I sent 25 pages of my just-finished manuscript to a contest last week, but not before I’d gone over it carefully. My critique group had reviewed it. My beta reader had gone through it. I went over it a couple more times before I sent it - damn, it looked good. Yeah!
Then it was time to get the first 10 pages of the same manuscript ready for the critique roundtable I’d signed up for at Gold. Another several rounds of edits. A few punctuation changes. Better, more descriptive words here and there. I liked it! So it got packaged up and shipped off to the coordinator.
Then, because I’m on a roll, I decided to enter another contest. It’s 25 pages again, so there were more edits to the extra 15 pages. Then another hard re-read of the whole thing. Suddenly, out of the blue, I realized that pages 2 and 3 were important, but not important enough to be there. Arrgghhhh! I cut those pages out, and put them at the end with my story notes so I can go back and work those pieces of information back in where they REALLY needed to be. Then I read the story again without the pages and, yep, it’s better.
So where am I going with this blog? I thought the submission was ready. Then I really thought it was ready. Now I really hope it was ready because I couldn’t see anything else that bothered me. But perfect? No. I don’t think such a thing exists, in books or elsewhere. Even if the mechanics are perfect with no typos or grammatical errors, I'd be willing to bet there was more than one word or scene choice the author wishes had been different before it went to print. Something. You can bet I’ll be going through the entire manuscript several more times, as well as having beta/critique reads, before I make the mistake of submitting the whole thing to an agent or editor.
No story should be submitted until the writer feels it is as close to perfect as it possibly can be. That means critique groups, beta readers, contests, workshops, conferences, and edits, edits, and more edits. When all those others seem to agree with you that it’s a great story and no one, including you, has any idea on how it can be improved (as in, not just rearranged to death), then you need to find the right person or place to send it to. Because it’s easy to get into a rut by convincing yourself that it needs more—more or different words, more time, more pages, more something that you’re sure you’ll know what it is tomorrow.
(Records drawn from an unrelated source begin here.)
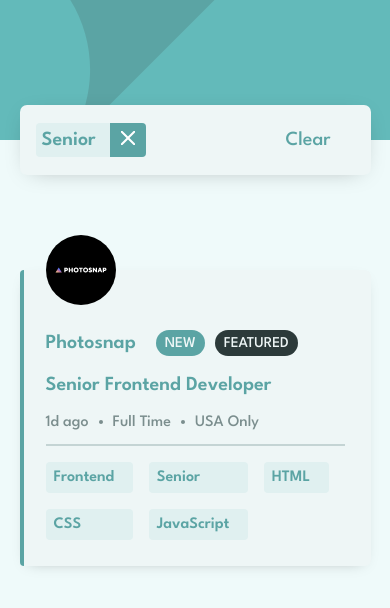
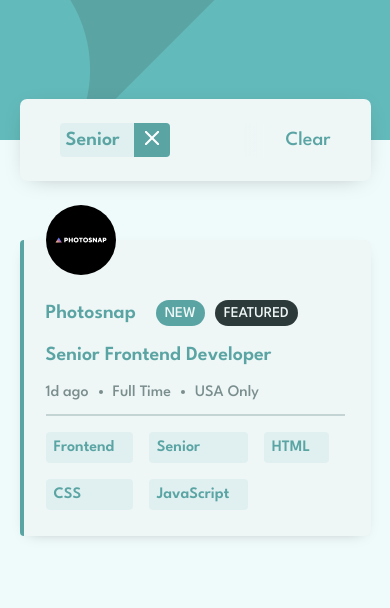
Before and after one commit to w1that/job-listing, a React (Create React App) app: page / in a window 390 px wide. Both pictures are taken after a click on the button "Senior". Shown: the top 608 px of the page. Built offline with nearby package versions, Linux system fonts and the light colour scheme.

Commit message:
Get rid of the tag wrap to another line.
Make tag listing scrollable at mobile view instead.

```diff
--- a/src/components/JobCard.jsx
+++ b/src/components/JobCard.jsx
@@ -8,7 +8,7 @@ function JobCard({ job, setTags, tags }) {
 
   function handleSelectTag(tag) {
     if (!tags.includes(tag)) {
-      setTags((prev) => [...prev, tag]);
+      setTags((prev) => [tag, ...prev]);
     }
   }
 
--- a/src/components/TagWrapper.jsx
+++ b/src/components/TagWrapper.jsx
@@ -29,6 +29,7 @@ function TagWrapper({ tags, setTags }) {
       style={{ transition: "300ms", opacity: opacity }}
       className={styles.container}
     >
+      <div className={styles.tagsWrapper}>
       <div className={styles.tags}>
         {tags.map((tag) => {
           return (
@@ -41,6 +42,10 @@ function TagWrapper({ tags, setTags }) {
             />
           );
         })}
+
+      </div>
+
+      <div className={styles.gradient} />
       </div>
 
       <label onClick={handleClearTags} className={styles.clearButton}>
--- a/src/styles/JobList.module.css
+++ b/src/styles/JobList.module.css
@@ -4,11 +4,8 @@
   margin-top: 80px;
 }
 
-
 @media screen and (max-width: 500px) {
   .container {
-    margin-top: 60px;
+    margin-top: 100px;
   }
-
-
 }
--- a/src/styles/TagWrapper.module.css
+++ b/src/styles/TagWrapper.module.css
@@ -27,25 +27,37 @@
   text-decoration: underline;
 }
 
+@media screen and (max-width: 500px) {
+  .tags {
+    width: 100%;
+    overflow: auto;
+    margin-left: 0px;
+  }
 
-@media screen and (max-width: 500px) {
-  .container {
-    width: 100%;
-    background-color: hsl(180, 31%, 95%);
+  .tagsWrapper {
     position: relative;
-    top: -35.42px;
-    border-radius: 7px;
-    box-shadow: 0px 4px 23px -11px rgba(0, 0, 0, 0.34);
-    display: flex;
-    justify-content: space-between;
-    align-items: center;
-    padding: 18px 0px;
+    width: 60%;
+    overflow: auto;
+    margin-left: 40px;
   }
-.tags {
-  display: flex;
-  flex-wrap: wrap;
-  row-gap: 10px;
-  align-items: center;
-  margin-left: 16px;
+
+  .gradient {
+    background: rgb(2, 0, 36);
+    position: absolute;
+    top: 0px;
+    bottom: 0px;
+    right: -1px;
+    background: linear-gradient(
+      90deg,
+      rgba(2, 0, 36, 0) 0%,
+      rgba(9, 9, 121, 0) 45%,
+      rgba(238, 246, 246, 1) 100%
+    );
+    width: 50px;
+    height: 100%;
+  }
+
+  ::-webkit-scrollbar {
+    display: none;
+  }
 }
-}
```
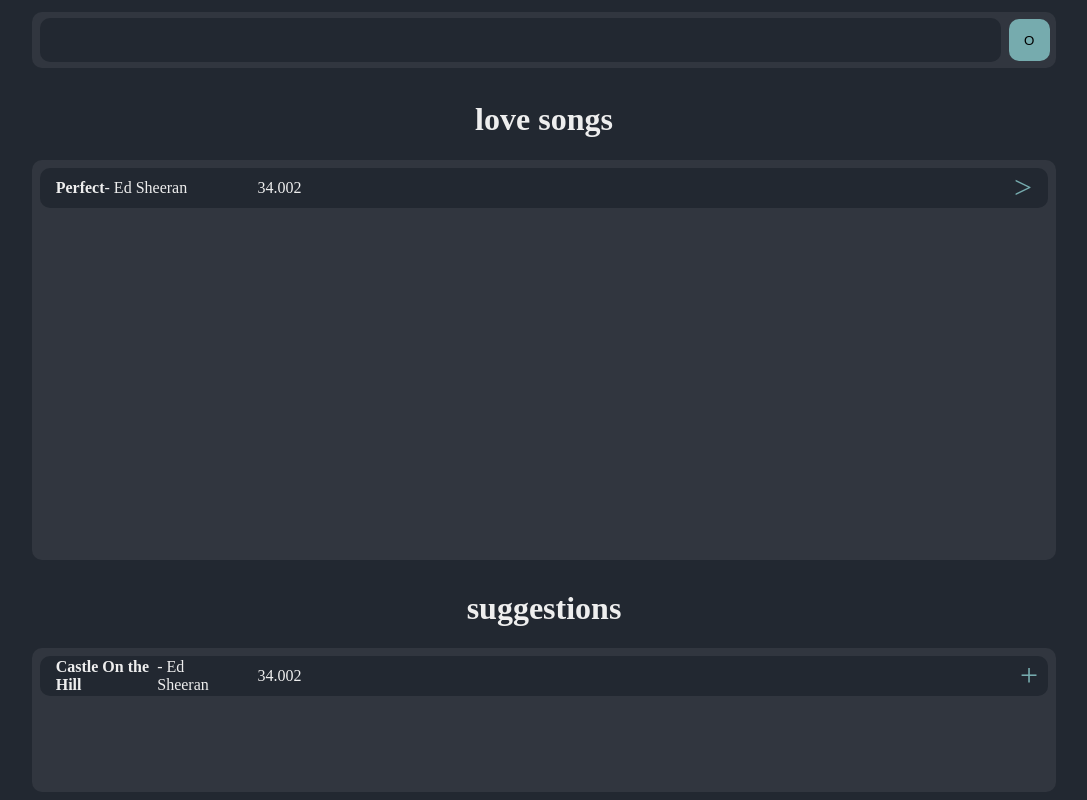
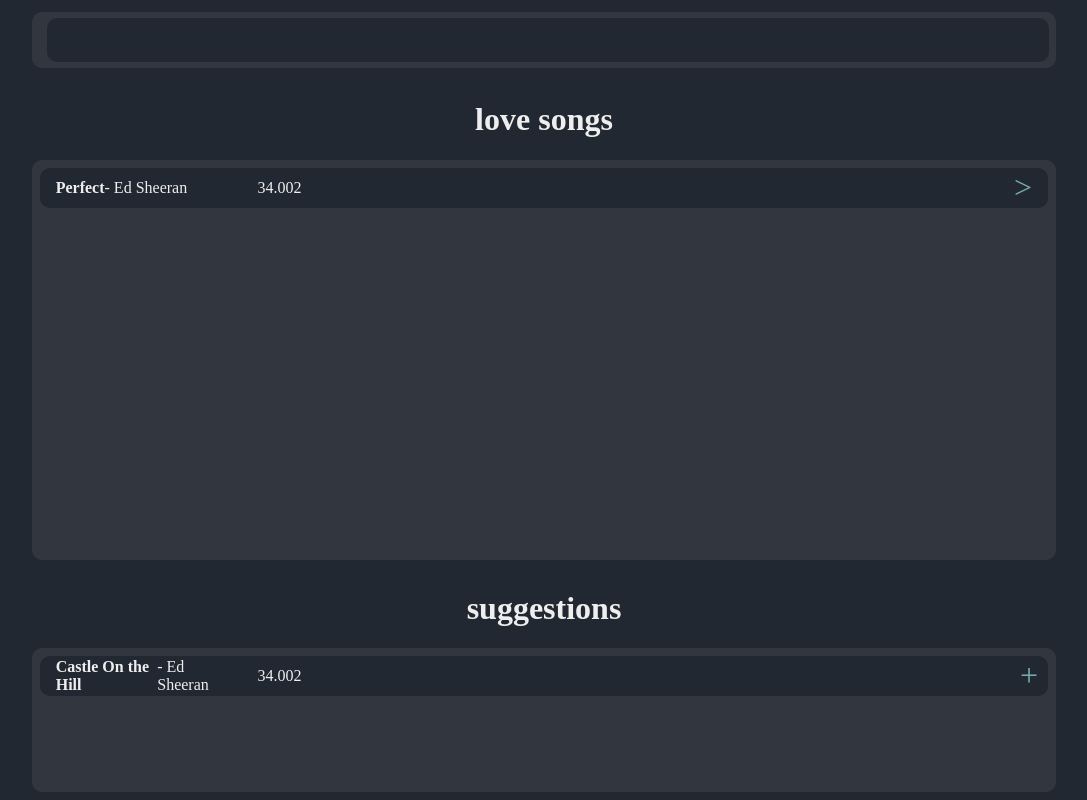
Before and after one commit to kirbs-btw/shuffle.ai, a website: page frontend/index.html in a window 1280 px wide. Shown: the whole page, without its empty margins (96-1183 px from the left). Drawn offline with Linux system fonts and the light colour scheme.

Commit message:
del search button
not in need because of onchange

```diff
--- a/frontend/css/main.css
+++ b/frontend/css/main.css
@@ -13,11 +13,11 @@
     background-color: var(--mid-base);
     display: flex;
     align-items: center;
-    justify-content: left;
+    justify-content: center;
 }
 
 #search-input{
-    width: 93.5%;
+    width: 97.5%;
     margin-left: 0.75%;
     height: 75%;
     background-color: var(--dark-base);
--- a/frontend/index.html
+++ b/frontend/index.html
@@ -10,11 +10,7 @@
     <body>
         <div class="nav-section">
             <div class="search-bar">
-
                 <input type="text" id="search-input" onchange="search(value)">
-                <button id="search-button" onclick="search(value)">
-                    O
-                </button>
             </div>
         </div>
 
```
And so that book, which could be the next best seller, never sees the light of day.
So polish the heck out of it, make sure others who know what they’re looking at—and for—think it’s ready, then submit the sucker. And….Write On!